(Detected change data)
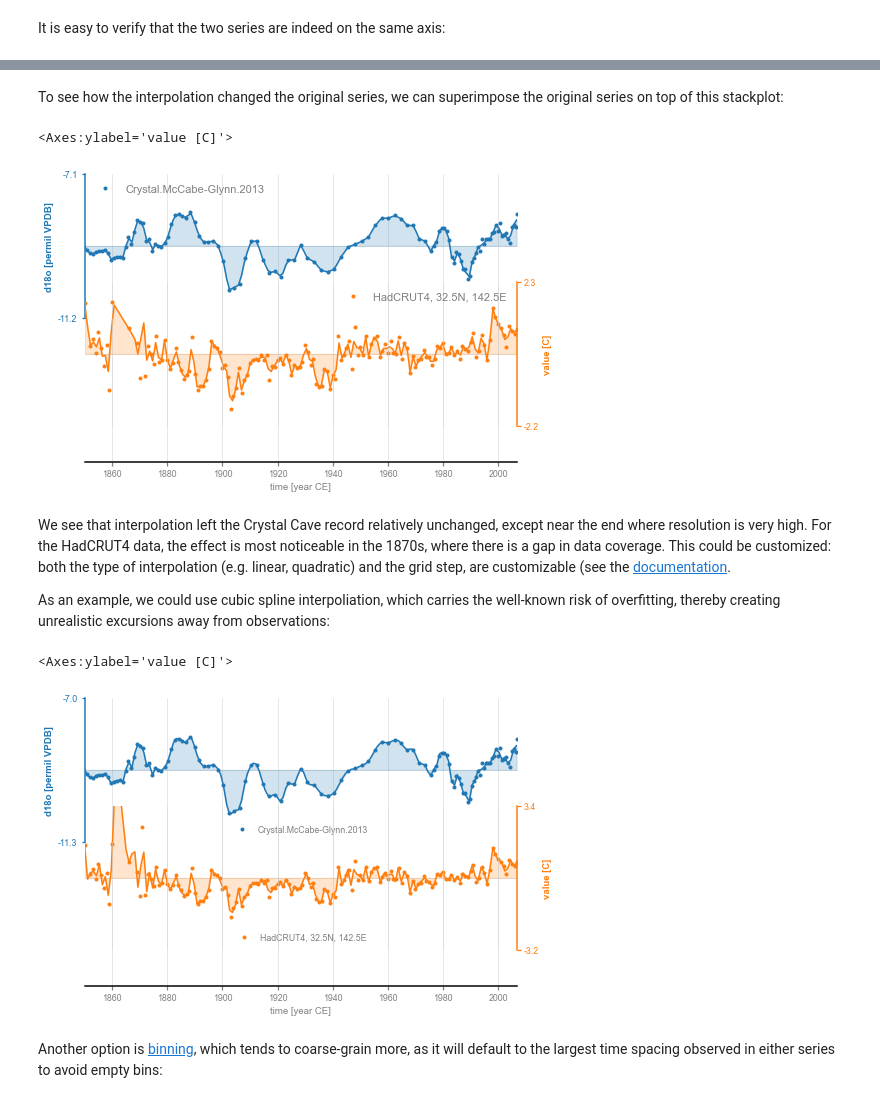
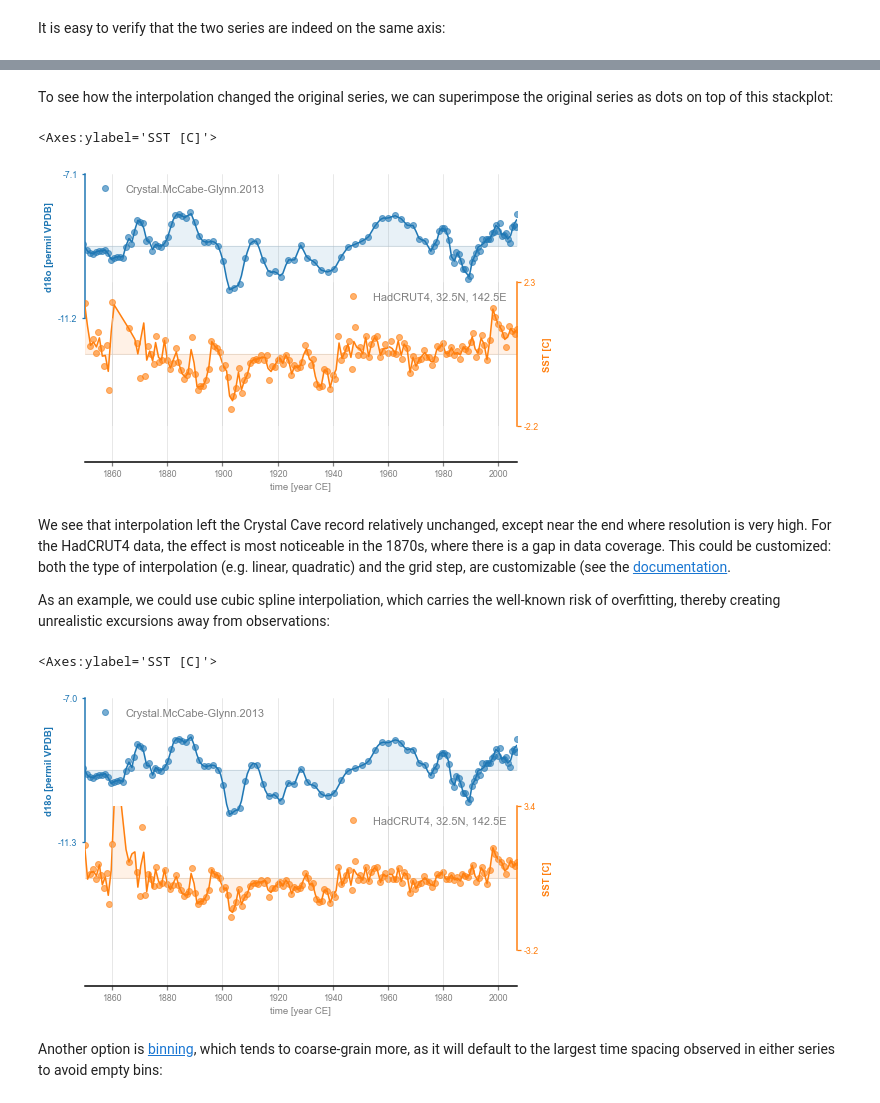
Before and after one commit to LinkedEarth/PyleoclimPaper, a Jupyter notebook: CrystalCorrelations/CrystalCorrelations.ipynb, the cells around one changed output, grey strips where cells are left out. Drawn from its saved outputs; the diff is of its cells as text; code cells hidden in the pictures.

```diff
--- a/CrystalCorrelations/CrystalCorrelations.ipynb
+++ b/CrystalCorrelations/CrystalCorrelations.ipynb
@@ -180,7 +179,7 @@ Notice the coverage gaps in the 1860s. This, and the fact that the Crystal Cave
 # %%
 stts = pyleo.Series(time=st_annual.coords['year'].values,
                     time_unit ='year CE',
-                    value=st_annual.values,
+                    value=st_annual.values, value_name='SST',
                     value_unit = 'C', label='HadCRUT4, 32.5N, 142.5E')
 # %% [markdown]
 Now we can compute correlations with the Crystal Cave record.
@@ -320,26 +319,26 @@ array([ True,  True,  True,  True,  True,  True,  True,  True,  True,
         True,  True,  True,  True,  True,  True,  True,  True,  True,
         True,  True,  True])
 # %% [markdown]
-To see how the interpolation changed the original series, we can superimpose the original series on top of this stackplot:
+To see how the interpolation changed the original series, we can superimpose the original series as dots on top of this stackplot:
 # %%
-fig, ax = msi.stackplot(labels=None)
-cc.plot(ax=ax[0],marker='.',linestyle='',xlabel='')
-stts.plot(ax=ax[1],marker='.',linestyle='',color='C1',xlabel='')
+fig, ax = msi.stackplot(labels=None, fill_between_alpha=0.1)
+cc.plot(ax=ax[0],marker='o',linestyle='',xlabel='',alpha=0.6)
+stts.plot(ax=ax[1],marker='o',linestyle='',color='C1',xlabel='', alpha=0.6)
 # %% [output]
-<Axes:ylabel='value [C]'>
+<Axes:ylabel='SST [C]'>
-[figure, old version]
+[figure, new version]
 # %% [markdown]
 We see that interpolation left the Crystal Cave record relatively unchanged, except near the end where resolution is very high. For the HadCRUT4 data, the effect is most noticeable in the 1870s, where there is a gap in data coverage. This could be customized: both the type of interpolation (e.g. linear, quadratic) and the grid step, are customizable (see the [documentation](https://pyleoclim-util.readthedocs.io/en/latest/utils/introduction.html#pyleoclim.utils.tsutils.interp).
 
 As an example, we could use cubic spline interpoliation, which carries the well-known risk of overfitting, thereby creating unrealistic excursions away from observations:
 # %%
 msi = ms.common_time(method='interp',interp_type = 'cubic')
-fig, ax = msi.stackplot(labels=None)
-cc.plot(ax=ax[0],marker='.',linestyle='',xlabel='')
-stts.plot(ax=ax[1],marker='.',linestyle='',color='C1',xlabel='')
+fig, ax = msi.stackplot(labels=None, fill_between_alpha=0.1)
+cc.plot(ax=ax[0],marker='o',linestyle='',xlabel='',alpha=0.6)
+stts.plot(ax=ax[1],marker='o',linestyle='',color='C1',xlabel='', alpha=0.6)
 # %% [output]
-<Axes:ylabel='value [C]'>
+<Axes:ylabel='SST [C]'>
-[figure, old version]
+[figure, new version]
 # %% [markdown]
 Another option is [binning](https://pyleoclim-util.readthedocs.io/en/latest/utils/introduction.html#pyleoclim.utils.tsutils.bin), which tends to coarse-grain more, as it will default to the largest time spacing observed in either series to avoid empty bins:
 # %%
```
Also changed, not shown: parts of 20 cells of this notebook.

HOW TO COMPLETE THIS TASK >>
Gather all lines from the records above in which "coverage" appears.

RESPONSE TO THIS TASK >>
@@ -180,7 +179,7 @@ Notice the coverage gaps in the 1860s. This, and the fact that the Crystal Cave
 We see that interpolation left the Crystal Cave record relatively unchanged, except near the end where resolution is very high. For the HadCRUT4 data, the effect is most noticeable in the 1870s, where there is a gap in data coverage. This could be customized: both the type of interpolation (e.g. linear, quadratic) and the grid step, are customizable (see the [documentation](https://pyleoclim-util.readthedocs.io/en/latest/utils/introduction.html#pyleoclim.utils.tsutils.interp).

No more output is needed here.